Editor's Note: A story on how Walter Sinnott-Armstrong constructed his Coursera class can be found here.
Durham, NC - Ronen Plesser arrived with his whole bag of tricks: a hot-pink bowling ball, a vacuum pump, a transparent globe, a Slinky, and a collection of light bulbs and carabiners.
Plesser, a Duke professor who has taught physics for more than 20 years, brought his best lessons to Duke Media Services' on-campus studio. His audience: 35,000 students almost as geographically dispersed as the stars in the nighttime sky. That's the current enrollment in his introductory astronomy course, one of 10 massive open online courses (MOOCs) Duke is offering through Coursera.
"I've never done a video of this, so I don't know yet how to optimize for it," said Plesser, who brought his props to the studio to record demonstrations of key astronomy concepts (the vacuum pump, for example, helps illustrate why there’s no water on the moon). "But I'm excited to see what we can do.
As faculty members take center stage in sharing their courses with more students than they'd once hoped to teach in a lifetime, universities are learning that it takes a team behind the scenes to deliver this new kind of course to a worldwide classroom.
"We've been recording lectures for a long time, but I don't think anyone at Duke has experience in teaching in this kind of environment," said Lynne O'Brien, director of the Center for Instructional Technology. "There's a huge learning curve, and we're building infrastructure and processes while we do it. But we have been well-prepared because Duke has encouraged messy experimentation with technology. There's a culture for the faculty and staff that encourages people to try it and figure it out, even if it's not always perfect or smooth."
That's one reason Duke is offering more courses with Coursera than any other university, O'Brien said: "We wanted to try different subjects, different styles of teaching, and learn from the experience."
Some of the earliest decisions involved the basics of course planning: How might you structure a course if you don't have to deliver it in 14 weeks of 50-minute sessions? "Once people are freed of the standard way of doing things, their imaginations take flight, and that has been fun," O'Brien said.

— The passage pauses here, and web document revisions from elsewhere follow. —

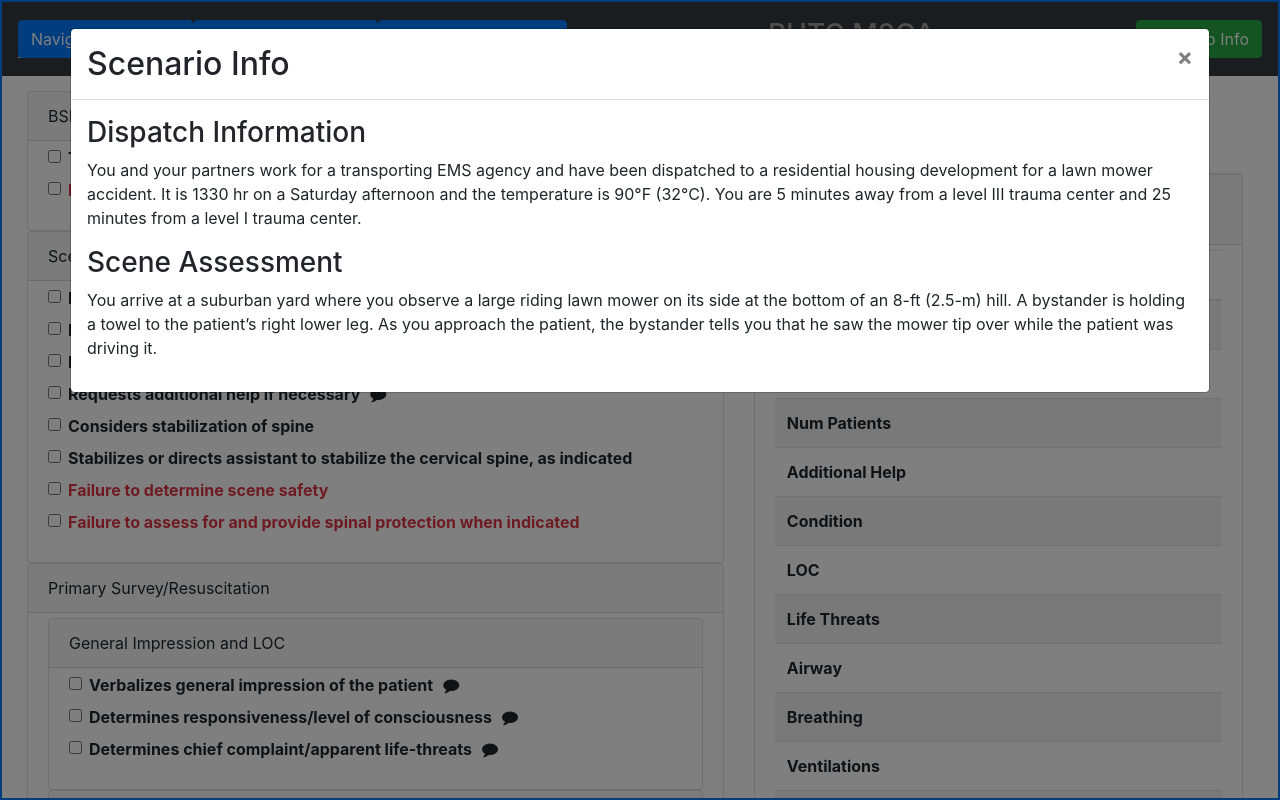
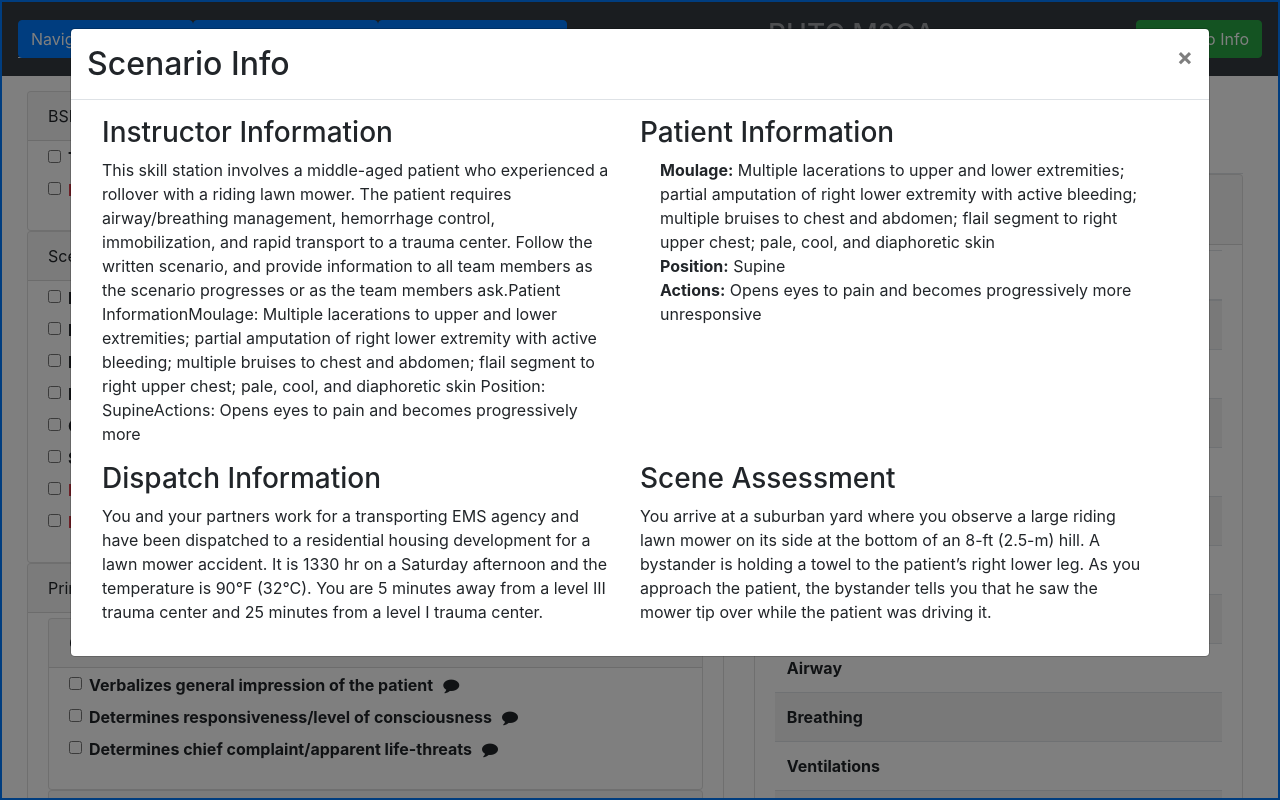
Before and after one commit to MedDBriefer/mockup, a React (Create React App) app: page /mockup2 in a window 1280 px wide. Both pictures are taken after a click on the button "Scenario Info". Built offline with nearby package versions, Linux system fonts and the light colour scheme.

Commit message:
layed out all current info in rows/cols

```diff
--- a/src/components/ScenarioInfo.js
+++ b/src/components/ScenarioInfo.js
@@ -2,13 +2,33 @@
 import React from "react"
 
 export default function ScenarioInfo({scenario}) {
-
+    const info = scenario.info;
     return (
-        <>
-            <h3>Dispatch Information</h3>
-            <p>{scenario.info.dispatchInfo}</p>
-            <h3>Scene Assessment</h3>
-            <p>{scenario.info.sceneAssessment}</p>
-        </>
-    )
+        <div className="container-fluid">
+            <div className="row">
+                <div className="col-6">
+                    <h3>Instructor Information</h3>
+                    <p>{info.instructorInformation}</p>
+                </div>
+                <div className="col-6">
+                    <h3>Patient Information</h3>
+                    <ul>
+                        <li><b>Moulage:</b> {info.patientInformation.moulage}</li>
+                        <li><b>Position:</b> {info.patientInformation.position}</li>
+                        <li><b>Actions:</b> {info.patientInformation.actions}</li>
+                    </ul>
+                </div>
+            </div>
+            <div className="row">
+                <div className="col-6">
+                    <h3>Dispatch Information</h3>
+                    <p>{info.dispatchInfo}</p>
+                </div>
+                <div className="col-6">
+                    <h3>Scene Assessment</h3>
+                    <p>{info.sceneAssessment}</p>
+                </div>
+            </div>
+        </div>
+)
 }
```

Duke's Center for Instructional Technology assigned two consultants to each course, helping faculty members determine the optimal duration and structure, keeping in mind that materials might be reused in a variety of ways later.
Next came decisions about how to record and edit videos, working around the schedules of highly in-demand faculty.
Duke staff quickly put together video "kits" that included a laptop, high-quality camera, tripod, external microphone, cabling and recording software for faculty who wanted to record their own videos.
Some instructors worked in Duke's newly renovated Multimedia Project Studio or (like Plesser) in Duke Media Services' on-campus studio.
The volume of media "assets" -- more than 90 videos were produced in about six weeks for Duke's first Coursera course -- immediately raised questions about how much content to archive, and how.
"We haven't had time to figure out a long-term solution, but we have a solution that works now and will give us time to figure out what to do," said Elizabeth A. Evans, who’s directing video production as part of Duke's Office of Information Technology.
Duke also hired an intern to help navigate tricky copyright issues, tracking down open versions of images and working with publishers to gain access to textbooks and journal articles.
"Some things that are OK to do as fair use in a classroom aren't OK to do in MOOCs," O’Brien said. "The publishing world is not sure how to deal with this. One of our faculty is in the uncomfortable position that he can't assign readings of his own journal articles (due to copyright issues)."
Meanwhile, Duke also is seeking to quantify just what's involved in building a MOOC. And as the first Duke courses get under way, staff are sifting through a vast wave of student data, trying to get their arms around assessment on a grand scale.
"The big question everyone has is: Who's out there? Who signed up and why, and what do they hope to get out of it?" said Yvonne Belanger, program director for Duke Libraries.
Early numbers provide some answers: About two-thirds of the 11,000 registered students in Duke's first MOOC, for example, hail from outside the U.S. In the first weeks, about 5,000 signed on to the site, watched a video or took a quiz. (A substantial chunk of students admitted in an early questionnaire that they plan to only do just a little bit of the course.)
Most interesting, though, is the feedback on the discussion board, where the most popular thread was a "thank you" to the professor.
"Students are hugely appreciative of the opportunity to participate in this kind of learning," said Belanger, who described the feel as less like a class and more like an informal learning community. "From the very first day, we've seen students forming virtual or in-person study groups," organizing Facebook groups, Google hangouts and in-person meetings in locations as far-flung as Russia, Brazil, Greece, Australia, China and India.
"We don't know whether what we're seeing is typical. We’ll start to connect with other schools and compare, because we all want to start learning from each other. That will be part of the future," Belanger said.
In the meantime, the project has inspired faculty who aren't participating with Coursera to explore new possibilities for their own courses.
"This will impact on-campus teaching and learning in ways we did not imagine when we started," Belanger said. "It's important to Duke to focus on innovation in teaching, and this looks like an effective vehicle for doing that."
For more on Coursera and Duke's other online ventures, click here.